According to the Honolulu Police Department, Saito, 59, escaped from the Hawaii State Hospital on Nov. 12 at approximately 9 a.m. Somehow he was able to take a plane to Maui, and flew to San Jose from there.
Many have questioned the delay in reporting Saito missing. Hospital staff called 911 shortly after 7:30 p.m., two hours after he landed in San Jose via Hawaiian Airlines.
Surveillance video from the cab that Saito hailed at Kaneohe Community Park show him with a backpack stuffed with supplies, including a cell phone and a charger. Video from the hospital shows that he did not have the backpack when he escaped.
According to Hawaii News Now, sources say Saito’s ticket to California was purchased online and he paid for his cab ride and his charter flight in cash, using an assumed name.
Honolulu police received a tip that Saito was on his way to a brother’s home in Stockton and forwarded that information to local authorities.
On Nov. 14, Hawaii Attorney General Doug Chin announced that his office had charged Saito with felony escape and issued a bench warrant for his arrest in the amount of $500,000. Law enforcement in all 50 states may enforce an arrest warrant issued by the state of Hawaii.
“This is a dangerous individual,” Chin said at the time. “We need him off the sreets. The state is in close contact with law enforcement to make this happen.”
Because of Saito’s potential for violence, the public was warned not to approach or try to apprehend him.
Saito is charged with escape in the second degree, a Class C felony with a maximum sentence of five years in prison and a $10,000 fine. He was not charged with escape in the first degree, which requires use of force.
The Hawaii State Hospital, which houses over 300 patients, said in a statement that it “takes all escapes seriously and has safeguards in place to minimize the chances of these from occurring. A thorough investigation is now under way to gather more details to identify areas for improvement.
“To comply with federal and state privacy laws, the Hawaii Department of Health (DOH) may not disclose information on Hawaii State Hospital patients.
“We are also aware of the need to support the safety of the public and per protocol, any escape is reported to law enforcement to expedite searches for patients, including the patient who escaped from the Hawaii State Hospital on Sunday.”
Hawaii State Hospital Administrator William May told the local CBS affiliate, KGMB-TV, that appropriate steps would be taken if Saito had help from someone inside the facility. An anonymous staffer told KGMB that Saito was known for his manipulative behavior.
Yamashiro, whose body was found in her car at a shopping mall, was shot and repeatedly stabbed. Authorities said she was selected at random.
Saito was diagnosed with sexual sadism and necrophilia. In 1993, a court denied his request for conditional release, saying that his mental condition was unchanged.
In 2000, defense attorneys again sought to have Saito released, but Jeff Albert, a deputy city prosecutor, objected, saying that Saito “fills all the criteria of a classic serial killer.”

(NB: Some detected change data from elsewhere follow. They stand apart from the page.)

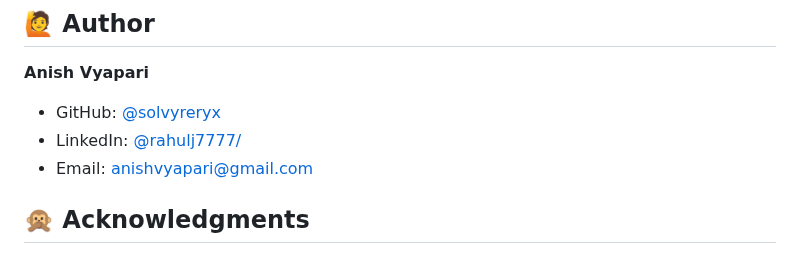
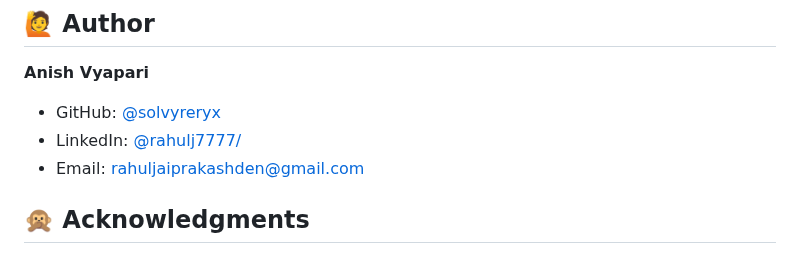
Before and after one commit to SolvyrEryx/rahul.github.io, a Markdown page: README.md, the part around the change. Drawn GitHub-style.

```diff
--- a/README.md
+++ b/README.md
@@ -117,7 +117,7 @@ This project is open source and available under the MIT License - see the LICENS
 **Anish Vyapari**
 - GitHub: [@solvyreryx](https://github.com/solvyreryx)
 - LinkedIn: [@rahulj7777/](https://www.linkedin.com/in/rahulj7777/)
-- Email: anishvyapari@gmail.com
+- Email: rahuljaiprakashden@gmail.com
 
 ## 🙊 Acknowledgments
 
```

“Because he committed a murder, no matter how long ago it was, he still has ability or inherent ability to do another … very heinous and violent offense,” Wayne Tashima, a Honolulu prosecutor, told KGMB.